I love a to-do list. In fact, I am such a master at list-making I can make lists of my lists. I can subdivide errands, chores, and activities ad infinitum. Sometimes I go numerically, by order of importance to my day. For example:
1. Work out
3. Phone calls
Other times, I mix it up to build in fun when I anticipate that drudgery and boredom will be looming:
1. Return emails
2. Make appointments
3. Make a prank phone call to someone you know from sixth grade
During periods of depression, my lists have taken on a rather frightening level of detail:
1. Get up
3. Brush teeth
4. Get dressed
5. Go to work
6. Come home from work
7. Stay out of bed until it is dark outside
I don’t imagine that I would have forgotten that those things needed to be done, but at those times in my life I needed to be able to cross them off one by one. A scarily basic daily to-do list was one of my only tenuous links to normality.
I have had four vacations in my adult life. I am so connected to my lists that even on vacation I make a list of must-do fun things, or must-see interesting things. Here are three items cherry-picked from a list made during a trip to New York City:
4. Go to a bar and don’t talk to anyone you know
5. Talk to at least six people
6. Do not touch anyone
That kind of list has a “double dog dare” effect, catapulting me into social situations that would never have occurred otherwise.
When I do stand-up I make a set list and carry it with me, even if I don’t look at it or reference it directly. These lists have a terrific surreal quality. If I am ever in some kind of accident, the paramedics will strip away my clothes to find that I am wearing dirty, sweat-stained, unmatched underwear with holes in them. They will pump my stomach and find a semi-digested handful of Sour Patch Kids, four rum-and-Cokes, and an entire rotisserie chicken. And instead of proper I.D., I will have a list in my pocket that says:

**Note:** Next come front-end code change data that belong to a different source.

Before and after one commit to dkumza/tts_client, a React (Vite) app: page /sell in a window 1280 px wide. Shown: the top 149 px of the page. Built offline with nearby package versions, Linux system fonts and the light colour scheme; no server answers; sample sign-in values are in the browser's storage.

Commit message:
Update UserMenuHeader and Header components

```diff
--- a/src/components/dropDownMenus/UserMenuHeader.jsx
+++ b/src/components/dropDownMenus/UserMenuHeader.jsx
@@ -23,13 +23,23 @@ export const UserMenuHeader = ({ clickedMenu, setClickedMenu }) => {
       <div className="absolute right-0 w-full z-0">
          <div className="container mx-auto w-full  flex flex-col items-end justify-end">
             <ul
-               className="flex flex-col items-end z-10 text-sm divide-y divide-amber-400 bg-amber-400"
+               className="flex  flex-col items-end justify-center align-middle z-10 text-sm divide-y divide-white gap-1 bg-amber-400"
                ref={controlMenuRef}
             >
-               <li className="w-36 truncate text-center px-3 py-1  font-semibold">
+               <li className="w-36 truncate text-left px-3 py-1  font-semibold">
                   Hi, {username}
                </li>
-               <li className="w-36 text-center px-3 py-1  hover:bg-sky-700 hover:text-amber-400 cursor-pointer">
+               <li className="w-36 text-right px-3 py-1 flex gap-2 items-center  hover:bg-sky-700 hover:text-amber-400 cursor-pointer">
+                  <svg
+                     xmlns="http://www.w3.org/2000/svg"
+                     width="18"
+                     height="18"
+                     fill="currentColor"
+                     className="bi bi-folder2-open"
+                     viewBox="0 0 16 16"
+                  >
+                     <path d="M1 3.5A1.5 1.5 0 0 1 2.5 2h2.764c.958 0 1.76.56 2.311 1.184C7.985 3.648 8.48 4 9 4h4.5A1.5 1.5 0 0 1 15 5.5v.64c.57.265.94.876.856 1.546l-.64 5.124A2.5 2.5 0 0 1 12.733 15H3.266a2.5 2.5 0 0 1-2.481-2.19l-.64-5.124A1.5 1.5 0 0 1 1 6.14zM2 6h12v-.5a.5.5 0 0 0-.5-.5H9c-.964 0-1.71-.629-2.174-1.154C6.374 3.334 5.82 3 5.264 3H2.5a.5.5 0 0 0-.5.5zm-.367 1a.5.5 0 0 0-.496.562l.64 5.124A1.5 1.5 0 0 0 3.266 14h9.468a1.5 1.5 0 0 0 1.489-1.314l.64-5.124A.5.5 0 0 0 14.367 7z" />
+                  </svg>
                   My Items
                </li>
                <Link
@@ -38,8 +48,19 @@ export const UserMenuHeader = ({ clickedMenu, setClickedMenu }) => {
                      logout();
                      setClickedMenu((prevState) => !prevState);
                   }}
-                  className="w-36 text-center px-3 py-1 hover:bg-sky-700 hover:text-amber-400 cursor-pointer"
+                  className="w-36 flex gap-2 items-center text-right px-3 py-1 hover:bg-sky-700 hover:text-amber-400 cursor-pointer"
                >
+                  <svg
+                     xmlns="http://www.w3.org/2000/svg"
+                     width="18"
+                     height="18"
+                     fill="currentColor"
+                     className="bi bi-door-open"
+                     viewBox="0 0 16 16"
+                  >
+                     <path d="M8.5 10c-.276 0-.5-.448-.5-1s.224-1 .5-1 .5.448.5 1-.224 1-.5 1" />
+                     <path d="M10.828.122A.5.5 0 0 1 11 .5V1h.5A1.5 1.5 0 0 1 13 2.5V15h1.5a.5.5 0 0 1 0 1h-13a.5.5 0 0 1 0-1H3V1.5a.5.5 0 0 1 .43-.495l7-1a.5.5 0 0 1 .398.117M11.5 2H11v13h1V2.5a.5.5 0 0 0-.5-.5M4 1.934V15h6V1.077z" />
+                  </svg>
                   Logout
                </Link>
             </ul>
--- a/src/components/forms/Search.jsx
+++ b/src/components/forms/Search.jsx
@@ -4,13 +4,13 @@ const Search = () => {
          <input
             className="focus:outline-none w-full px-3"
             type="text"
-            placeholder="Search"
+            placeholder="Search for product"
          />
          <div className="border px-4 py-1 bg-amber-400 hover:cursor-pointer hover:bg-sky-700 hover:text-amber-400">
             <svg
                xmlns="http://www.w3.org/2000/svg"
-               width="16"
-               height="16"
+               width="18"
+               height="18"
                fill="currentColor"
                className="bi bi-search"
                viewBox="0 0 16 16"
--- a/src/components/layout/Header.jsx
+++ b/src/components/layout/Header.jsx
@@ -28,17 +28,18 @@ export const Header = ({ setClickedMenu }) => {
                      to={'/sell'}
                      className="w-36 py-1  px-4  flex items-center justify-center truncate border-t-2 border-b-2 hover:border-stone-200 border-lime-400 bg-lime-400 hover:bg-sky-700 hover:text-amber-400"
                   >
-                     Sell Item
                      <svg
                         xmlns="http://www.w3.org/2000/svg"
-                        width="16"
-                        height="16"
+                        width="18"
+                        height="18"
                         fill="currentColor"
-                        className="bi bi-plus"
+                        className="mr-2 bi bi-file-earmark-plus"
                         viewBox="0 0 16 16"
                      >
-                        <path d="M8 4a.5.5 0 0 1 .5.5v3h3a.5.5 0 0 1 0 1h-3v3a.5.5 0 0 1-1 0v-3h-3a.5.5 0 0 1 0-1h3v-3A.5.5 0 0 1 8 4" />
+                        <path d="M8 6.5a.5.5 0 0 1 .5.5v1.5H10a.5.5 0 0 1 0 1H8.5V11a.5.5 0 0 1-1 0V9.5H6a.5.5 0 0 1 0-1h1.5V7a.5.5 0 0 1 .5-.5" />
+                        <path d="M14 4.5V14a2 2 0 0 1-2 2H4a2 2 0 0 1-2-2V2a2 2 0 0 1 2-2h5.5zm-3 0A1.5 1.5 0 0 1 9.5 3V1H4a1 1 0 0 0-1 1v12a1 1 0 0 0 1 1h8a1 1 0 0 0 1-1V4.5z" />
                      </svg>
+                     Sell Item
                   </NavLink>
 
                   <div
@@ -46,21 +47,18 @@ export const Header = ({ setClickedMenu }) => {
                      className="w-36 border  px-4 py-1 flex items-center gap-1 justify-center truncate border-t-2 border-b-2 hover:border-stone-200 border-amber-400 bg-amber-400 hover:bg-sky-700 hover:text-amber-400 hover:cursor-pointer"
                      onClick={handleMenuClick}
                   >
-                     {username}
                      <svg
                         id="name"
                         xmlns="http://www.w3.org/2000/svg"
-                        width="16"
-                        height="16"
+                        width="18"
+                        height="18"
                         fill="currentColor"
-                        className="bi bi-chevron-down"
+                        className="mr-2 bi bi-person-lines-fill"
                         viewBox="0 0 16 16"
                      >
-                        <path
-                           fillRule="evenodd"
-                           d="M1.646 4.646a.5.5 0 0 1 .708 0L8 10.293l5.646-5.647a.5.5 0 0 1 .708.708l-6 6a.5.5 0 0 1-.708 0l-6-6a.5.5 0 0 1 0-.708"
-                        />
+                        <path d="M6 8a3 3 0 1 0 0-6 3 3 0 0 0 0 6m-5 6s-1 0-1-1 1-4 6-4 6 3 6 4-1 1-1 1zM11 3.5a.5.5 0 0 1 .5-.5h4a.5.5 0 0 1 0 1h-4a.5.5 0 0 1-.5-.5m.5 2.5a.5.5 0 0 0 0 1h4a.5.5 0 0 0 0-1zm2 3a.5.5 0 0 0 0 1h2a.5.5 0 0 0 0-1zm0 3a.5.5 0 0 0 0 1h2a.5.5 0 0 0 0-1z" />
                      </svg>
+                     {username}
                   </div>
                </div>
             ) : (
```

1. Clorox Gel boobs
2. Big Lots’ three-legged-pet store
3. Margery Johnson’s Keebler elf pie
The list, of course, will be given to my children, who will understand immediately.
I like to cross things off lists, but I enjoy making them just as much. It gives me a false sense of security, like everything is under control. The greater me realizes this is folly, yet also indulges my compulsion to write down what I hope will, and should, happen next.
By the time you see this article, I should be about one month into the Big Kahuna of lists, my New Year’s resolutions. I make them annually (duh), with widely varying results. There are efficiency experts who tell you not to make big promises to yourself or you’ll just get discouraged. I’ve made yearly lists of very specific things to do, with very excruciatingly detailed steps. I’ve also gone the route of putting only three things on my yearly list so I won’t be overwhelmed.
Who knows if any of this year’s planning will pan out? Maybe yes, maybe no, and I’m OK with that. Two years ago, because of a New Year’s resolution to learn an instrument, I took four guitar lessons. Now I know how to play Deep Purple’s “Smoke on the Water,” which would have solidified my status as a hot chick to teenage boys in 1972, but in 2008 makes me feel a little embarrassed when I play it at parties. It’s like I’m Grandma come to call, kicking it old school and playing “Surrey with a Fringe on Top.” But I do it anyway. Because if I didn’t, I wouldn’t be following the resolution that makes it to the top of my list every year:
1. Bring all of you, everywhere